Directions →
In the listing below, count the lines with "used" and report only the figure.

# # #

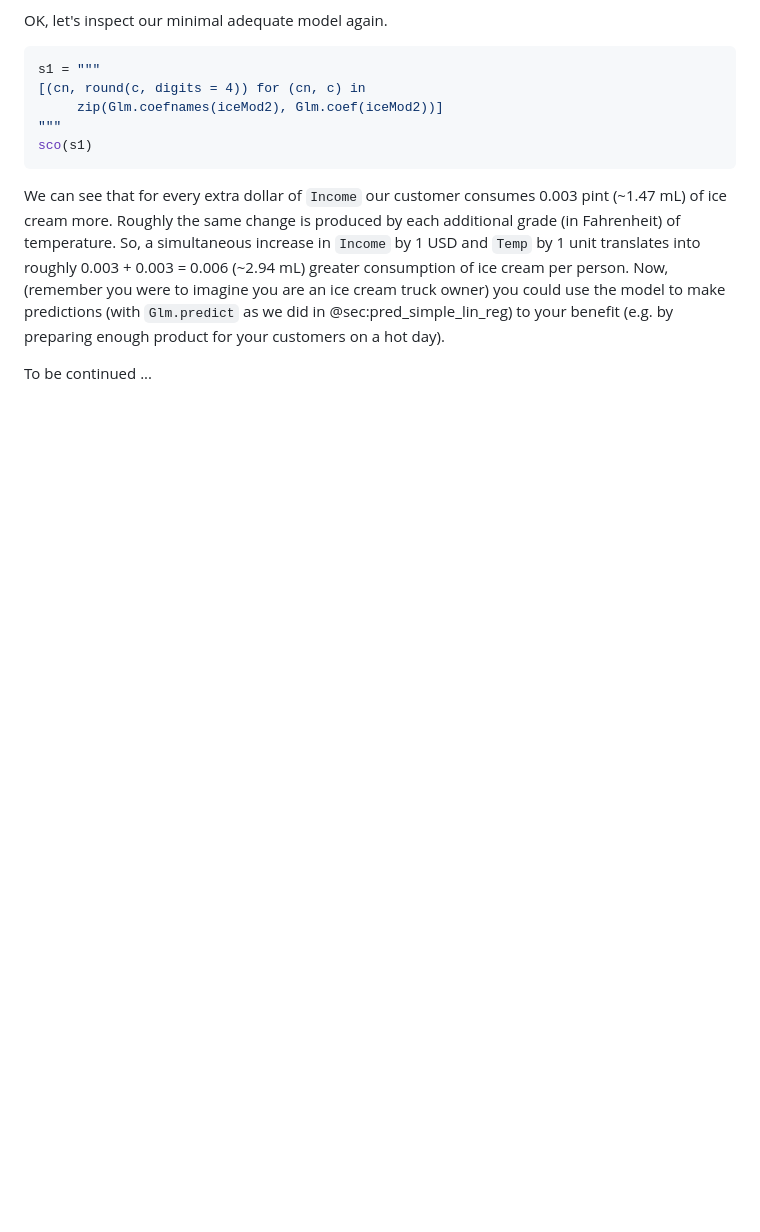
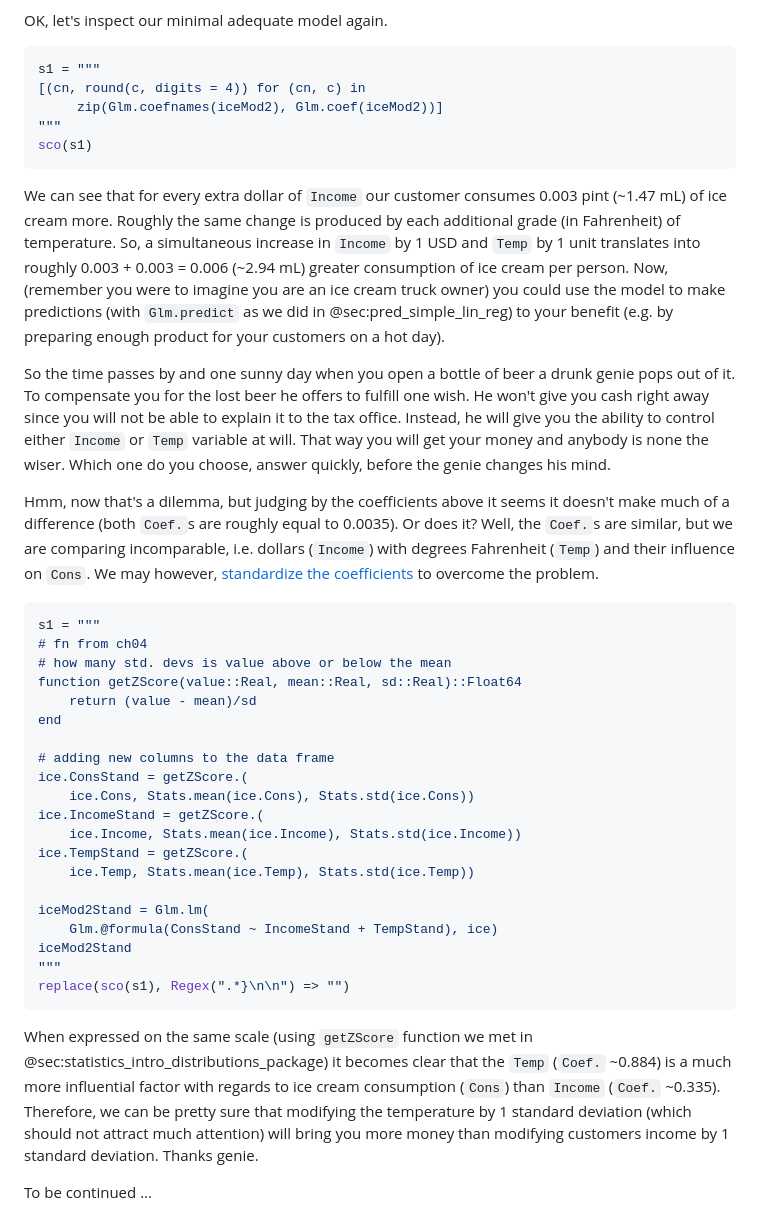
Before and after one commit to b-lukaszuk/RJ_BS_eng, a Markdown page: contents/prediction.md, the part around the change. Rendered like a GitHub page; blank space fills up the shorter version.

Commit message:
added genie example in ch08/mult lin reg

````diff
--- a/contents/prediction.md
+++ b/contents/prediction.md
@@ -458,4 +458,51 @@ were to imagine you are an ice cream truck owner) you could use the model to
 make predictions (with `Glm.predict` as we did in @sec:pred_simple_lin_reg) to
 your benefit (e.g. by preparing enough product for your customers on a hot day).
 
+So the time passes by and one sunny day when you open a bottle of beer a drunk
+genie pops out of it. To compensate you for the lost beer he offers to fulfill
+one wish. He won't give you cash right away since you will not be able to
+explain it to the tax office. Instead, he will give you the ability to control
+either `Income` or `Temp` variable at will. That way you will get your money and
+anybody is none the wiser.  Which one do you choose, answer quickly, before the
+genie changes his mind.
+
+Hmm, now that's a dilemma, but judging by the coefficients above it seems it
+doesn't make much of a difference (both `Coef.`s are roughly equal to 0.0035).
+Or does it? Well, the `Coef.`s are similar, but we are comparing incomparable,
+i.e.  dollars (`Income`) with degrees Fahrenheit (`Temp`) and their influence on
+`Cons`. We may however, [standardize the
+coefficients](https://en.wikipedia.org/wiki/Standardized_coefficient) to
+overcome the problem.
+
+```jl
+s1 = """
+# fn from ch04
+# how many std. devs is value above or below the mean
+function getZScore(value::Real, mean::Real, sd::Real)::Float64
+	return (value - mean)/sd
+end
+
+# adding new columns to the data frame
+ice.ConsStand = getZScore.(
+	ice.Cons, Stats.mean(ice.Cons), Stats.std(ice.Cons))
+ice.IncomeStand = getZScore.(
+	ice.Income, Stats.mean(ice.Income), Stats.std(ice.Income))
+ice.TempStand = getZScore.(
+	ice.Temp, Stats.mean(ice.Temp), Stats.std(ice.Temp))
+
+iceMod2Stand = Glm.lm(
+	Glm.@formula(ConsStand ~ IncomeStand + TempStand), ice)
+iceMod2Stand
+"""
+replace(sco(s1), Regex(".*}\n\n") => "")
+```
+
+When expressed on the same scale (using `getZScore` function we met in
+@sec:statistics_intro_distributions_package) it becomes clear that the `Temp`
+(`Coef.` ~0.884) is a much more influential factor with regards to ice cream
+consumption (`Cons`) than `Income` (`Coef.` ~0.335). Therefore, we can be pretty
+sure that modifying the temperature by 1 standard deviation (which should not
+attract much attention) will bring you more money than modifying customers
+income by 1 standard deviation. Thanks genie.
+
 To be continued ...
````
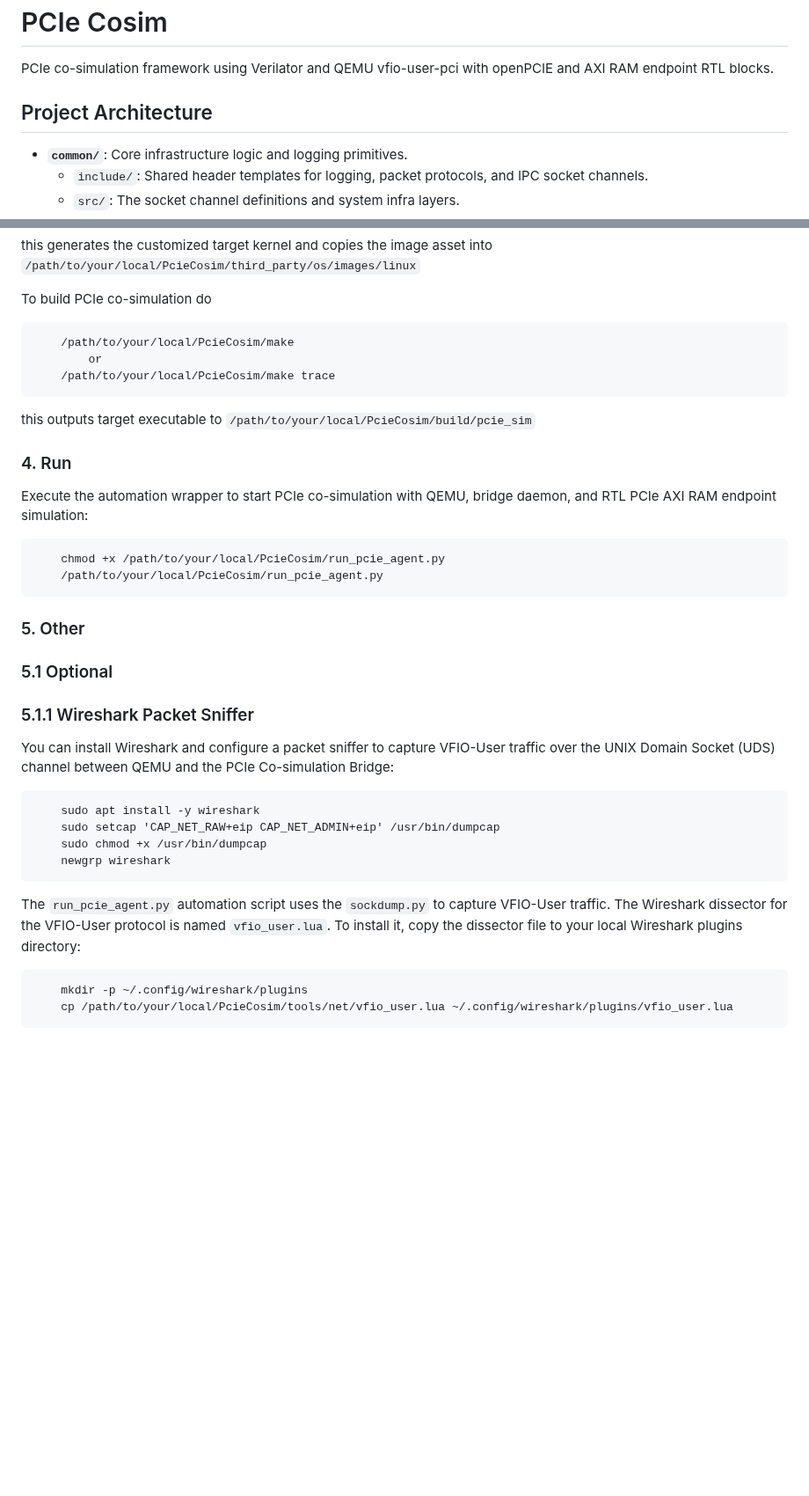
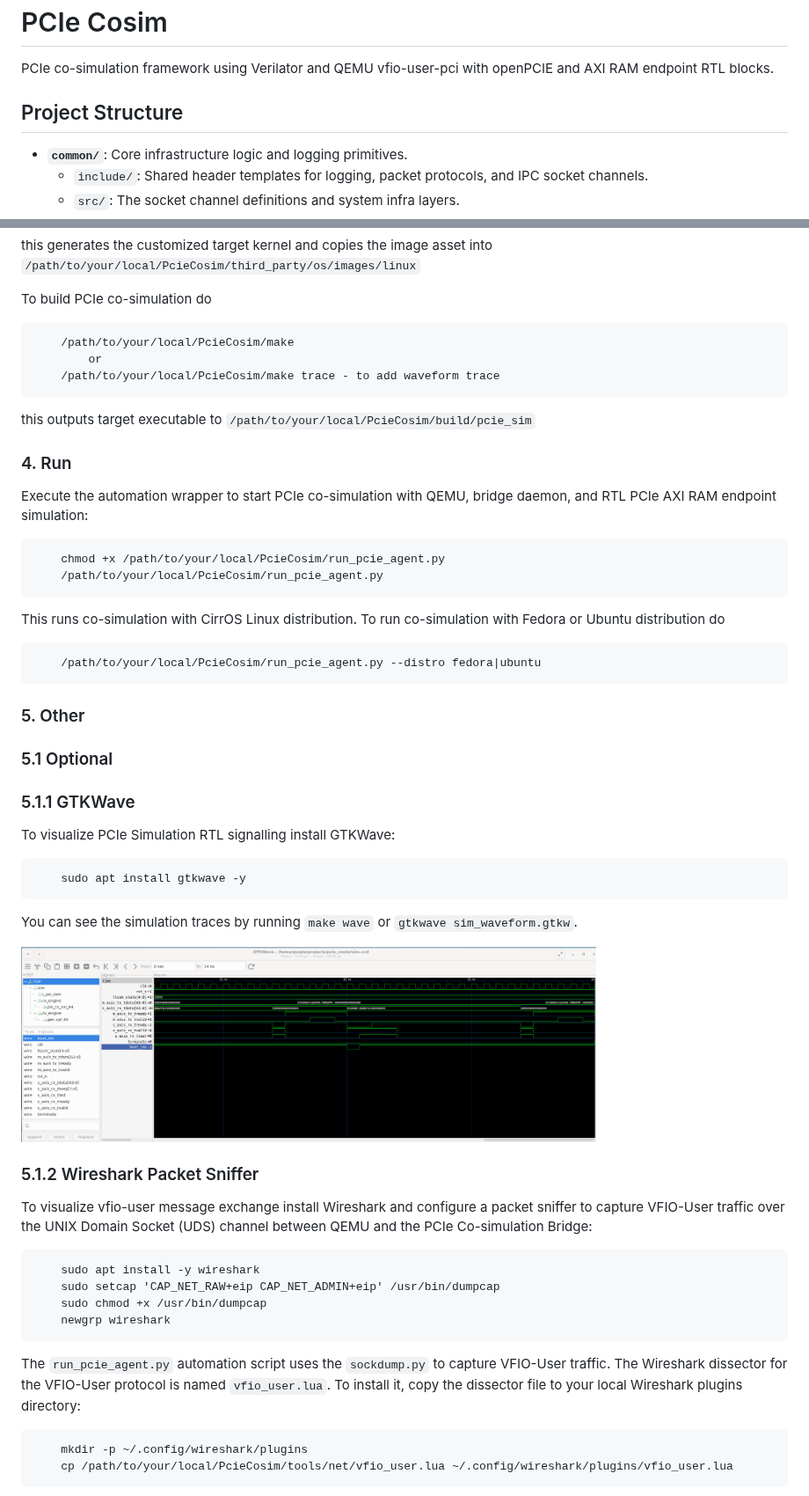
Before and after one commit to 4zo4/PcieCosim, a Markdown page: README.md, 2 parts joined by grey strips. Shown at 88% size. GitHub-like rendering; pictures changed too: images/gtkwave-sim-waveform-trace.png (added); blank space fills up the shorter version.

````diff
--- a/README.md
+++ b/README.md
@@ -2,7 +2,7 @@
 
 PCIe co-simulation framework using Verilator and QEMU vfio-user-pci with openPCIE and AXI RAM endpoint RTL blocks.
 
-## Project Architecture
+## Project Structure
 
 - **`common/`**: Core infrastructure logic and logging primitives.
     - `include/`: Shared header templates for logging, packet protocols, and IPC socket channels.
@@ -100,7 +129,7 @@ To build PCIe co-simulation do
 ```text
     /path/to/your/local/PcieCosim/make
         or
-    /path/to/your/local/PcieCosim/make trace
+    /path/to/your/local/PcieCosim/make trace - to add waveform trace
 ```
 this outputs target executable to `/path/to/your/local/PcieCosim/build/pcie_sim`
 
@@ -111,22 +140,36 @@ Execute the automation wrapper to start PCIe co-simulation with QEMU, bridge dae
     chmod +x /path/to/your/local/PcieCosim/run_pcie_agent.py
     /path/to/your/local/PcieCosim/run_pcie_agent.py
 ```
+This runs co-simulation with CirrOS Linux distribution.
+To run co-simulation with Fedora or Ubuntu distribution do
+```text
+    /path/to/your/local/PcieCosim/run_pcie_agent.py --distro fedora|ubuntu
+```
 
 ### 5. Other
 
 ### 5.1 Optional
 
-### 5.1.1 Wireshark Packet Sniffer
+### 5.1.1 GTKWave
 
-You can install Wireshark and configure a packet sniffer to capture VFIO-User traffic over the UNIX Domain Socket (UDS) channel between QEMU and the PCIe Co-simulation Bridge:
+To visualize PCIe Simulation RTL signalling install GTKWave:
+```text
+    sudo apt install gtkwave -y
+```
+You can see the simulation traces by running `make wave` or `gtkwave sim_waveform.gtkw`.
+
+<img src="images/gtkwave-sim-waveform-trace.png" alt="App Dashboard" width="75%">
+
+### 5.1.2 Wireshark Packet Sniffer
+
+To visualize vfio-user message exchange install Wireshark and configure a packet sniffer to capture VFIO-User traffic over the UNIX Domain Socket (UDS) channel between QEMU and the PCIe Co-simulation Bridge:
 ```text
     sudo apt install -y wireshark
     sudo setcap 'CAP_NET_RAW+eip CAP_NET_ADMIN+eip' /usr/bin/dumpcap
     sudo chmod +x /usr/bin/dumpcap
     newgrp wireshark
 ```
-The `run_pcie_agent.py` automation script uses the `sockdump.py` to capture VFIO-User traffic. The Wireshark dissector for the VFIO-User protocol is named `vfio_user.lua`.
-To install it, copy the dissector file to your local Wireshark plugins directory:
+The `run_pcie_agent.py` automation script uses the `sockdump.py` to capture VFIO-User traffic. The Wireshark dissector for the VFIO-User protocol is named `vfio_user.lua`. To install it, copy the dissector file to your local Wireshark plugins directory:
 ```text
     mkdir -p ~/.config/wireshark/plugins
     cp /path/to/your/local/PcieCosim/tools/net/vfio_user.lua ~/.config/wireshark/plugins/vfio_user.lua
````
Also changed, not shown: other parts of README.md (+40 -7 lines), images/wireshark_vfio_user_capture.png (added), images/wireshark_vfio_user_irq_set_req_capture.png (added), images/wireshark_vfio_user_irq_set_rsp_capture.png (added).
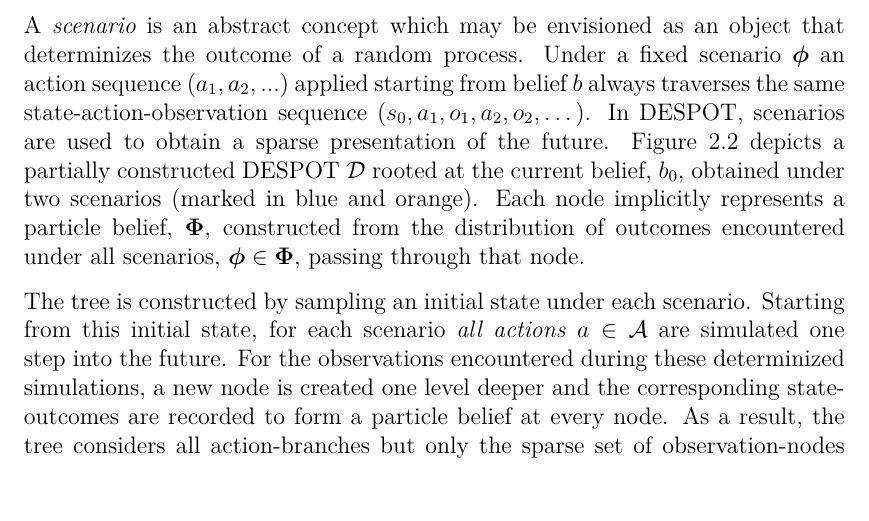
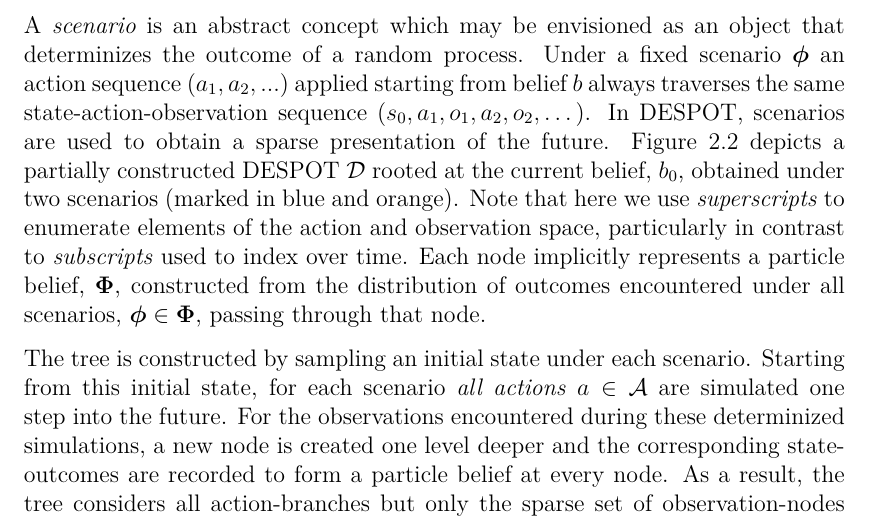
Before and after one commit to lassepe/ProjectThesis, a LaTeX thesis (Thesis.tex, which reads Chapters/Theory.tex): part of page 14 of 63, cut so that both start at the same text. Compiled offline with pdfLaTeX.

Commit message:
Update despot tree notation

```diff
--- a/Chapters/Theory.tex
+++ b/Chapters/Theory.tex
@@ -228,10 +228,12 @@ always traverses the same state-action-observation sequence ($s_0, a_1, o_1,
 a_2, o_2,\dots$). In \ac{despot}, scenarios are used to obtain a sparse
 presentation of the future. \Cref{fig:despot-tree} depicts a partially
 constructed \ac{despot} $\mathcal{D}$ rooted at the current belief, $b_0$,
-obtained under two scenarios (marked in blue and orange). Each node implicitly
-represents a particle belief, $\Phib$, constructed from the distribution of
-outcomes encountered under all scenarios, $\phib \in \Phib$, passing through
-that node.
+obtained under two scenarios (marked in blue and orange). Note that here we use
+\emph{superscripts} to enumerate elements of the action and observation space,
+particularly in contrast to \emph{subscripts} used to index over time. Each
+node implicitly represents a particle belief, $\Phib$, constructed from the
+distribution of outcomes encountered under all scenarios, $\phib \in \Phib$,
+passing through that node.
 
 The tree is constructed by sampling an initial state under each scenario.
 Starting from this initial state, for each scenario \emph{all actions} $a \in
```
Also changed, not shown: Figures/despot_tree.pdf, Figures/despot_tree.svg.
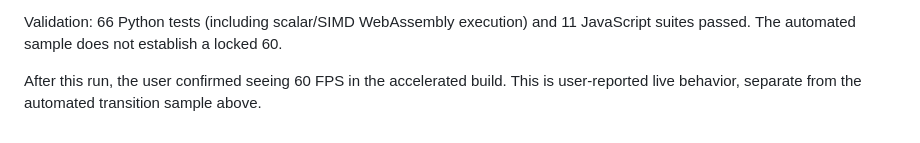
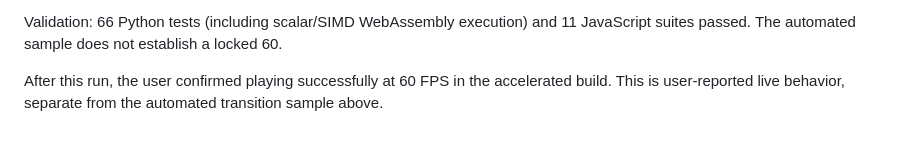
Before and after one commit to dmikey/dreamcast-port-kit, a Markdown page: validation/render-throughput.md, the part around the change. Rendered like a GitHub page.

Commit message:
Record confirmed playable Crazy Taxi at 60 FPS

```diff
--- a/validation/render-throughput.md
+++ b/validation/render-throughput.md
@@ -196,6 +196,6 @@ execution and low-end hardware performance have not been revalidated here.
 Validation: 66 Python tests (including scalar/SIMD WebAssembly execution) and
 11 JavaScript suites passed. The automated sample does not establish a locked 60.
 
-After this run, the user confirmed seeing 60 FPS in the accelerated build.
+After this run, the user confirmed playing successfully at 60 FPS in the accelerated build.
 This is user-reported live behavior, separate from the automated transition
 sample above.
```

# # #

Result for this task →
2